[WHAT YOU HAVE TO DO] Look through the material below. Copy each line that contains the string "Premio".

* * * * * * * * *

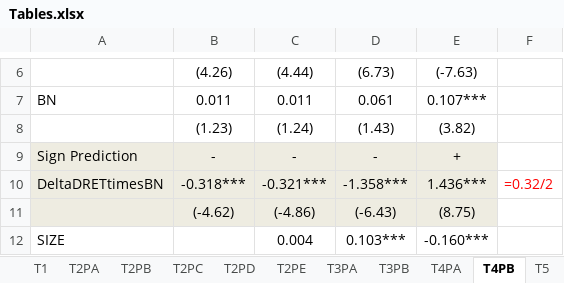
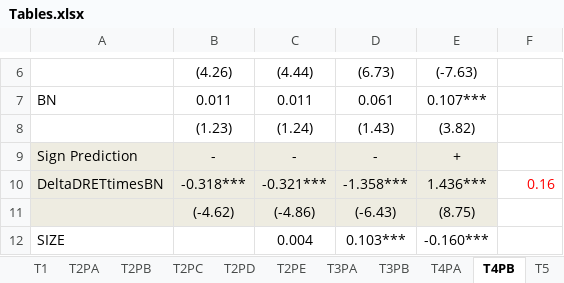
Before and after one commit to fengzhi22/narrative_conservatism, an Excel workbook: output/Tables.xlsx, sheet T4PB, drawn as a sheet; only a part is shown, gaps mark what is left out; values as stored, in another font and other column widths than the file's, no borders; formulas without a stored value are shown as written; the diff names each change by its address in the sheet, - before the commit and + after, or states it on an @@ line.

```diff
--- a/output/Tables.xlsx (sheet T4PB)
+++ b/output/Tables.xlsx (sheet T4PB)
-F10: =0.32/2
+F10: 0.16
```
Also changed, not shown: sheet OAT2, sheet T6, sheet T8, sheet T2PC, sheet UT5-10Q, sheet T1, 1 more sheet, charts or pictures, 23 other files.
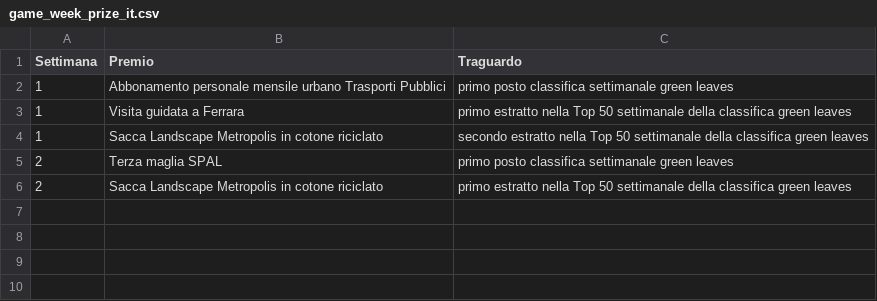
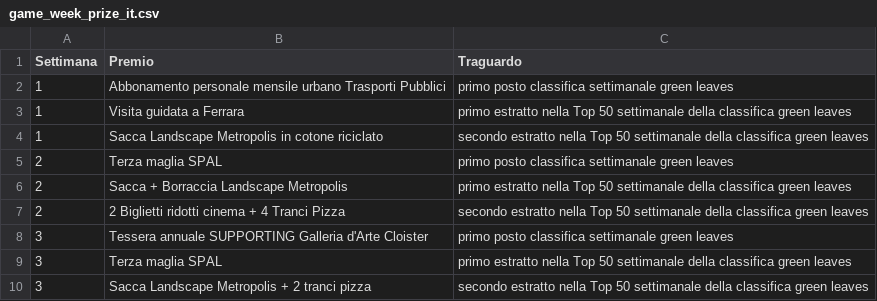
Before and after one commit to smartcommunitylab/sco.playgo, a CSV file: playandgo/src/main/resources/mail/conf_file/game_week_prize_it.csv, drawn as a sheet; the diff names each change by its address in the sheet, - before the commit and + after, or states it on an @@ line.

```diff
--- a/playandgo/src/main/resources/mail/conf_file/game_week_prize_it.csv
+++ b/playandgo/src/main/resources/mail/conf_file/game_week_prize_it.csv
-B6 (Premio): Sacca Landscape Metropolis in cotone riciclato
+B6 (Premio): Sacca + Borraccia Landscape Metropolis
+row 7: 2 | 2 Biglietti ridotti cinema + 4 Tranci Pizza | secondo estratto nella Top 50 settimanale della classifica green leaves
+row 8: 3 | Tessera annuale SUPPORTING Galleria d'Arte Cloister | primo posto classifica settimanale green leaves
+row 9: 3 | Terza maglia SPAL | primo estratto nella Top 50 settimanale della classifica green leaves
+row 10: 3 | Sacca Landscape Metropolis + 2 tranci pizza | secondo estratto nella Top 50 settimanale della classifica green leaves
```
Also changed, not shown: playandgo/src/main/resources/mail/conf_file/game_week_prize_en.csv.
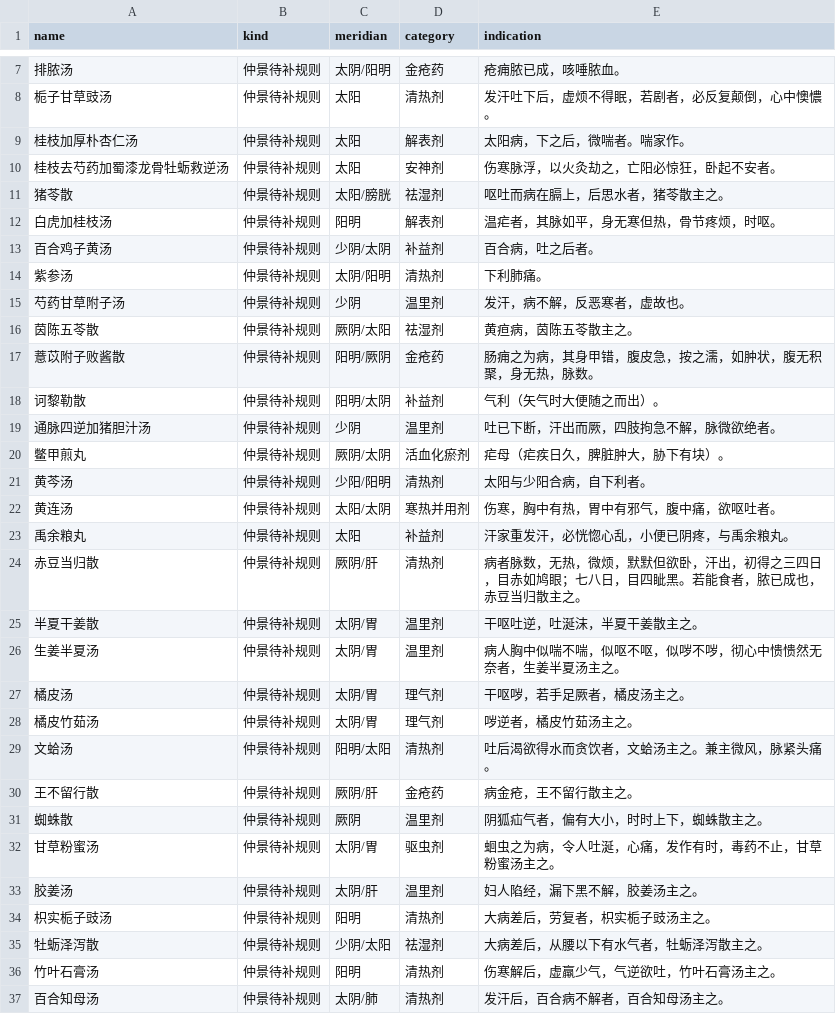
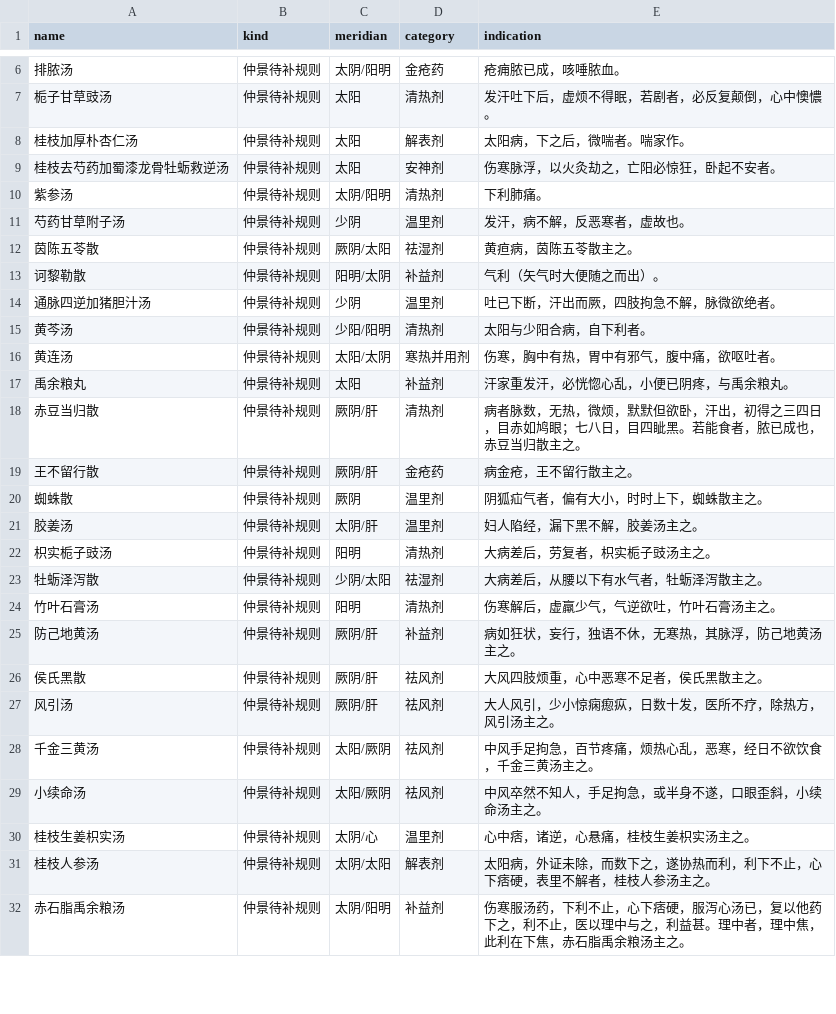
Before and after one commit to jangviktor-web/nihaixia-app, a TSV file: tool/gap_no_rule.tsv, drawn as a sheet; only a part is shown, gaps mark what is left out; the shorter side is filled out with more unchanged rows; the diff covers the shown part only.

Commit message:
feat(辨证): 补疟病 4 首 + 疮痈 2 首，0 道新题（209→215 条）
金匮·疟病（白虎加桂枝汤/蜀漆散/鳖甲煎丸/柴胡去半夏加栝蒌汤）
金匮·疮痈肠痈（大黄牡丹汤/薏苡附子败酱散）

先跑引擎再设计，实测这 6 首的候选 ★ 只在三处被弱方抢
（竹叶汤 {全身怕冷}、枳实芍药散 {腹痛拒按}、小承气汤 {腹痛拒按,便秘}
各 3.0/6.0），补成 2–3 必选后自动压过，全部无需追问：

- 疟病三首靠温度互斥：但热无寒（白虎加桂枝）／多寒（蜀漆散）／有块（鳖甲煎丸）
- 柴胡去半夏加栝蒌汤与柴胡桂枝干姜汤同为 kQ1:[3] 往来寒热，
  靠 kQ3 分别（渴 vs 不渴）互补，永不撞
- 疮痈两首就是原文那一条分水岭：脉迟紧脓未成可下（大黄牡丹），
  脉洪数脓已成不可下（薏苡附子败酱散）；kQ2 紧/数互斥 + kQ6 便秘/成形互斥

薏苡附子败酱散把「腹无积聚」「不可下」落成 kQ6:[1] 正常成形（无燥实可下），
否则与大黄牡丹汤在「痛+便秘+脉数」下平局。

不补的三首（理由写在上一轮分析里）：牡蛎汤（与蜀漆散同治牡疟的附方，
同补即人为造一对同方异名）、王不留行散（金疮无入口，倪师自云「看看就好」）、
排脓散/排脓汤（胃痈无信号、肺痈与 5 首共用 cough_wheeze，必撞）。

结果：215 条 / 215 名 / 214 命中 / 1 被抢（旋覆代赭汤老问题）/ 空 0；
区分度 91 → 94 个方剂；鉴别 52 首 0 失败；兼症 54 项 0 缺。
缺口：待补规则 50 → 44，无规则 97 → 91。

```diff
--- a/tool/gap_no_rule.tsv
+++ b/tool/gap_no_rule.tsv
@@ -10,5 +9,2 @@ name	kind	meridian	category	indication
 桂枝去芍药加蜀漆龙骨牡蛎救逆汤	仲景待补规则	太阳	安神剂	伤寒脉浮，以火灸劫之，亡阳必惊狂，卧起不安者。
-猪苓散	仲景待补规则	太阳/膀胱	祛湿剂	呕吐而病在膈上，后思水者，猪苓散主之。
-白虎加桂枝汤	仲景待补规则	阳明	解表剂	温疟者，其脉如平，身无寒但热，骨节疼烦，时呕。
-百合鸡子黄汤	仲景待补规则	少阴/太阴	补益剂	百合病，吐之后者。
 紫参汤	仲景待补规则	太阴/阳明	清热剂	下利肺痛。
@@ -16,6 +12,4 @@ name	kind	meridian	category	indication
 茵陈五苓散	仲景待补规则	厥阴/太阳	祛湿剂	黄疸病，茵陈五苓散主之。
-薏苡附子败酱散	仲景待补规则	阳明/厥阴	金疮药	肠痈之为病，其身甲错，腹皮急，按之濡，如肿状，腹无积聚，身无热，脉数。
 诃黎勒散	仲景待补规则	阳明/太阴	补益剂	气利（矢气时大便随之而出）。
 通脉四逆加猪胆汁汤	仲景待补规则	少阴	温里剂	吐已下断，汗出而厥，四肢拘急不解，脉微欲绝者。
-鳖甲煎丸	仲景待补规则	厥阴/太阴	活血化瘀剂	疟母（疟疾日久，脾脏肿大，胁下有块）。
 黄芩汤	仲景待补规则	少阳/阳明	清热剂	太阳与少阳合病，自下利者。
@@ -24,10 +18,4 @@ name	kind	meridian	category	indication
 赤豆当归散	仲景待补规则	厥阴/肝	清热剂	病者脉数，无热，微烦，默默但欲卧，汗出，初得之三四日，目赤如鸠眼；七八日，目四眦黑。若能食者，脓已成也，赤豆当归散主之。
-半夏干姜散	仲景待补规则	太阴/胃	温里剂	干呕吐逆，吐涎沫，半夏干姜散主之。
-生姜半夏汤	仲景待补规则	太阴/胃	温里剂	病人胸中似喘不喘，似呕不呕，似哕不哕，彻心中愦愦然无奈者，生姜半夏汤主之。
-橘皮汤	仲景待补规则	太阴/胃	理气剂	干呕哕，若手足厥者，橘皮汤主之。
-橘皮竹茹汤	仲景待补规则	太阴/胃	理气剂	哕逆者，橘皮竹茹汤主之。
-文蛤汤	仲景待补规则	阳明/太阳	清热剂	吐后渴欲得水而贪饮者，文蛤汤主之。兼主微风，脉紧头痛。
 王不留行散	仲景待补规则	厥阴/肝	金疮药	病金疮，王不留行散主之。
 蜘蛛散	仲景待补规则	厥阴	温里剂	阴狐疝气者，偏有大小，时时上下，蜘蛛散主之。
-甘草粉蜜汤	仲景待补规则	太阴/胃	驱虫剂	蛔虫之为病，令人吐涎，心痛，发作有时，毒药不止，甘草粉蜜汤主之。
 胶姜汤	仲景待补规则	太阴/肝	温里剂	妇人陷经，漏下黑不解，胶姜汤主之。
@@ -36,2 +24 @@ name	kind	meridian	category	indication
 竹叶石膏汤	仲景待补规则	阳明	清热剂	伤寒解后，虚羸少气，气逆欲吐，竹叶石膏汤主之。
-百合知母汤	仲景待补规则	太阴/肺	清热剂	发汗后，百合病不解者，百合知母汤主之。
```
Also changed, not shown: 6 removed rows elsewhere in this file, 2 other files.
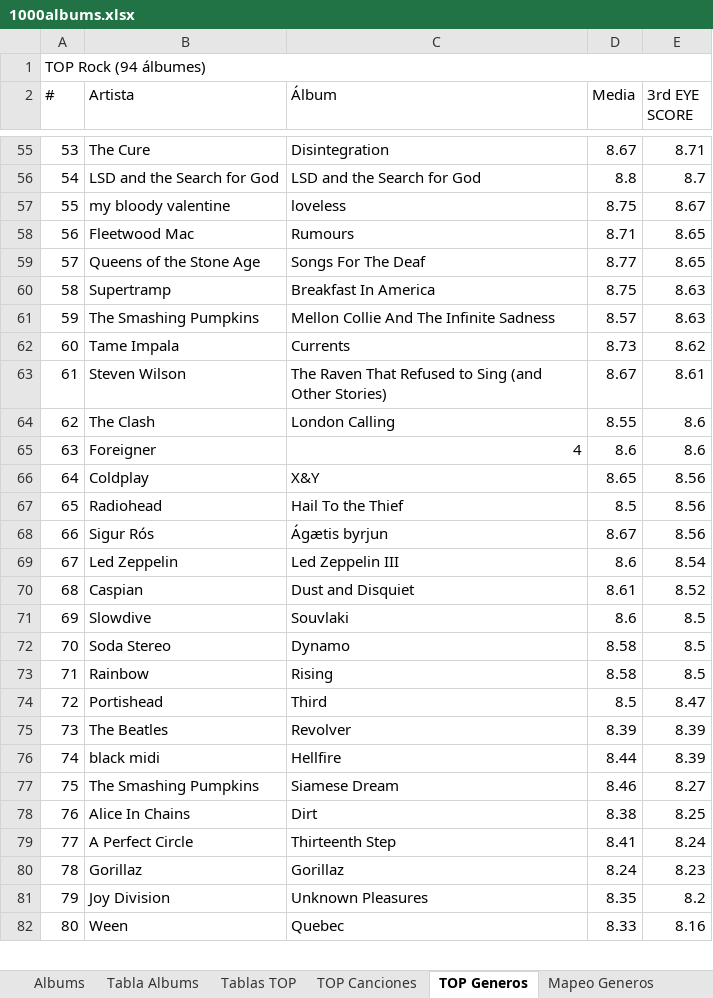
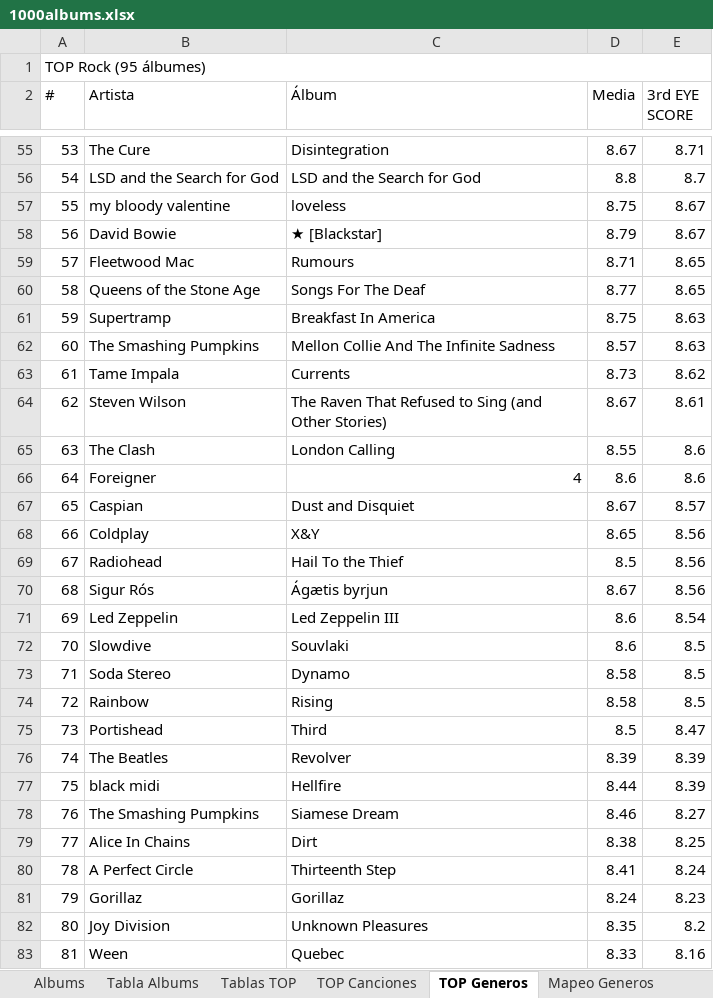
Before and after one commit to miguelrr11/top1000albums, an Excel workbook: 1000albums.xlsx, sheet TOP Generos, drawn as a sheet; only a part is shown, gaps mark what is left out; values as stored, in another font and other column widths than the file's, no cell formats; removed rows and columns are numbered as before the commit, all else as after; the diff covers the shown part only; the diff names each change by its address in the sheet, - before the commit and + after, or states it on an @@ line.

Commit message:
tweak

```diff
--- a/1000albums.xlsx (sheet TOP Generos)
+++ b/1000albums.xlsx (sheet TOP Generos)
-A1 (#): TOP Rock (94 álbumes)
+A1 (#): TOP Rock (95 álbumes)
+row 58: 56 | David Bowie | ★ [Blackstar] | 8.79 | 8.67
-A59 (#): 56
+A59 (#): 57
-A60 (#): 57
+A60 (#): 58
-A61 (#): 58
+A61 (#): 59
-A62 (#): 59
+A62 (#): 60
-A63 (#): 60
+A63 (#): 61
-A64 (#): 61
+A64 (#): 62
-A65 (#): 62
+A65 (#): 63
-A66 (#): 63
+A66 (#): 64
+row 67: 65 | Caspian | Dust and Disquiet | 8.67 | 8.57
-A68 (#): 64
+A68 (#): 66
-A69 (#): 65
+A69 (#): 67
-A70 (#): 66
+A70 (#): 68
-A71 (#): 67
+A71 (#): 69
-row 70: 68 | Caspian | Dust and Disquiet | 8.61 | 8.52
-A72 (#): 69
+A72 (#): 70
-A73 (#): 70
+A73 (#): 71
-A74 (#): 71
+A74 (#): 72
-A75 (#): 72
+A75 (#): 73
-A76 (#): 73
+A76 (#): 74
-A77 (#): 74
+A77 (#): 75
-A78 (#): 75
+A78 (#): 76
-A79 (#): 76
+A79 (#): 77
-A80 (#): 77
+A80 (#): 78
-A81 (#): 78
+A81 (#): 79
-A82 (#): 79
+A82 (#): 80
-A83 (#): 80
+A83 (#): 81
```
Also changed, not shown: 1 added row, 1 removed row and 16 edited cells elsewhere in this sheet, sheet Tabla Albums, sheet Resumen, sheet Tablas TOP, sheet Albums, cell formats.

* * * * * * * * *

[EXPECTED ANSWER]
-B6 (Premio): Sacca Landscape Metropolis in cotone riciclato
+B6 (Premio): Sacca + Borraccia Landscape Metropolis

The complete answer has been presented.